• Face shield, goggles, or motorcycle glasses
• Gloves with padded palms
• Non-skid boots

If possible, it’s safest to avoid riding at night, but if you find yourself out after dark or at dusk, reflective clothing can be a lifesaver. Reflective safety vests are available that can fit over a heavy leather jacket.

Perform a pre-ride inspection
The weather is great and you’re anxious to get out on the road, but a safety inspection only takes a few minutes and could help ensure that your great day stays great. In the best case, a tire failure will leave you stranded at the roadside. The worst case can be, much worse.

• Tires: Check for weather checking or deep cracks in the sidewall or tread. Tires aren’t made to last forever and it’s common for tires to age-out before they wear out. Cracks make your tires more vulnerable.
• Leaky puddles: Fluids should be inside the bike. Any puddles warrant further investigation. It may just be a loose oil drain plug or it could be a sign of bigger trouble.
• Test your systems: Before you head out, test the brakes in the driveway. Also, adjust the mirrors and test the horn. Hello, Neighbors! Check the throttle and clutch for smooth operation as well.

Ride defensively
The world may not be out to get you, but other drivers may not realize you are there or may not realize bikes don’t handle like cars. Motorcycle riding is a lot like riding a (non-motorized) bike. In both cases, you need to try to anticipate the moves of other drivers by reading their body language and the position of their vehicles. Seasoned riders know cars often start in a direction before the turn indicator goes on – if it ever does. Be aware of blind spots for drivers as well – and try to stay out of them. The rear corners of the vehicle are the most difficult to see.

Be a good neighbor on the road
Road rage is a bigger problem than ever and motorcyclists are particularly vulnerable to aggressive drivers.
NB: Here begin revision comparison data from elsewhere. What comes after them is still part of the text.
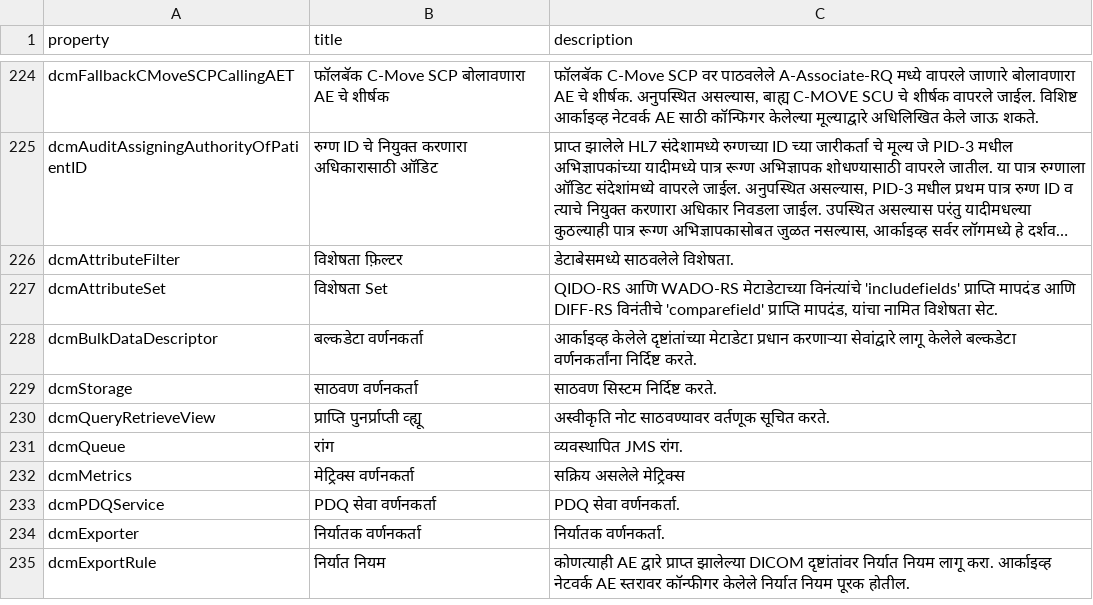
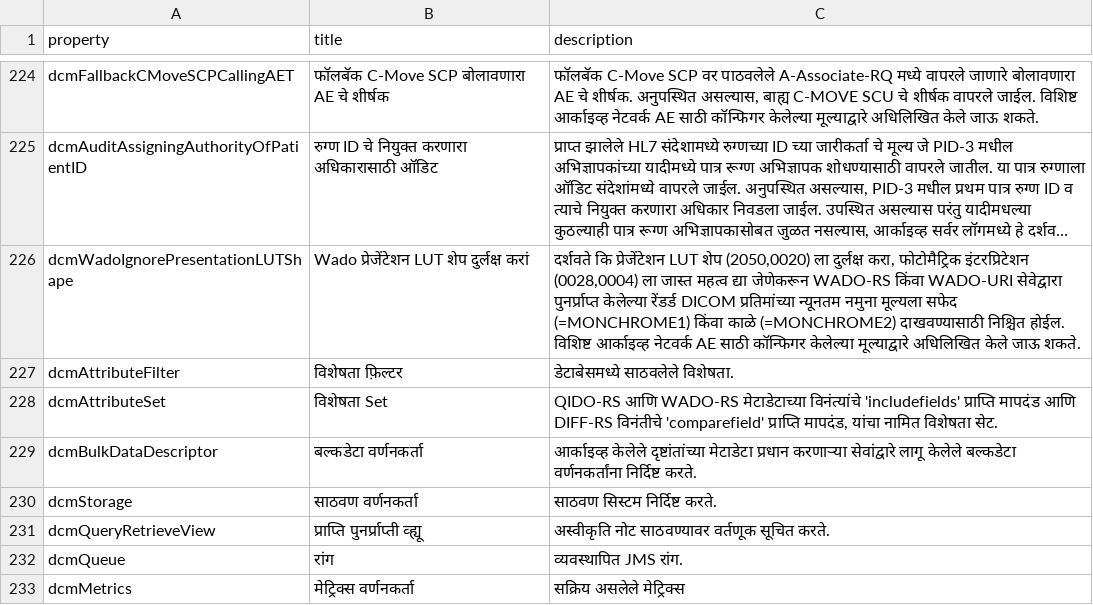
Before and after one commit to dcm4che/dcm4chee-arc-lang, a CSV file: src/csv/mr/archiveDevice.schema.csv, drawn as a sheet; only a part is shown, gaps mark what is left out; the shorter side is filled out with more unchanged rows; long unchanged cells end in …; the diff names each change by its address in the sheet, - before the commit and + after, or states it on an @@ line.

Commit message:
Fix #52 : Add dcmWadoIgnorePresentationLUTShape to archiveDevice and archiveNetworkAE schemas

```diff
--- a/src/csv/mr/archiveDevice.schema.csv
+++ b/src/csv/mr/archiveDevice.schema.csv
+row 226: dcmWadoIgnorePresentationLUTShape | Wado प्रेजेंटेशन LUT शेप दुर्लक्ष करां | दर्शवते कि प्रेजेंटेशन LUT शेप (2050,0020) ला दुर्लक्ष करा, फोटोमैट्रिक इंटरप्रिटेशन (0028,0004) ला जास्त महत्व द्या जेणेकरून WADO-RS किंवा WADO-URI सेवेद्वारा पुनर्प्राप्त केलेल्या रेंडर्ड DICOM प्रतिमांच्या न्यूनतम नमुना मूल्यला सफेद (=MONCHROME1) किंवा काळे (=MONCHROME2) दाखवण्यासाठी निश्चित होईल. विशिष्ट आर्काइव्ह नेटवर्क AE साठी कॉन्फिगर केलेल्या मूल्याद्वारे अधिलिखित केले जाऊ शकते.
```
Also changed, not shown: src/csv/hi/archiveDevice.schema.csv, src/csv/hi/archiveNetworkAE.schema.csv, 17 other files.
Minding your road manners on your bike and following traffic laws can help reduce potential problems with other motorists. A simple wave to say thanks for yielding or letting someone in when traffic gets heavy goes a long way toward building goodwill on the highway. Say, the weather is great – what are you still doing inside?

By combining your motorcycle insurance with your home, or auto policy, you can save on your premium.  Need some more information on motorcycle insurance contact our brokers for assistance and they will answer any questions.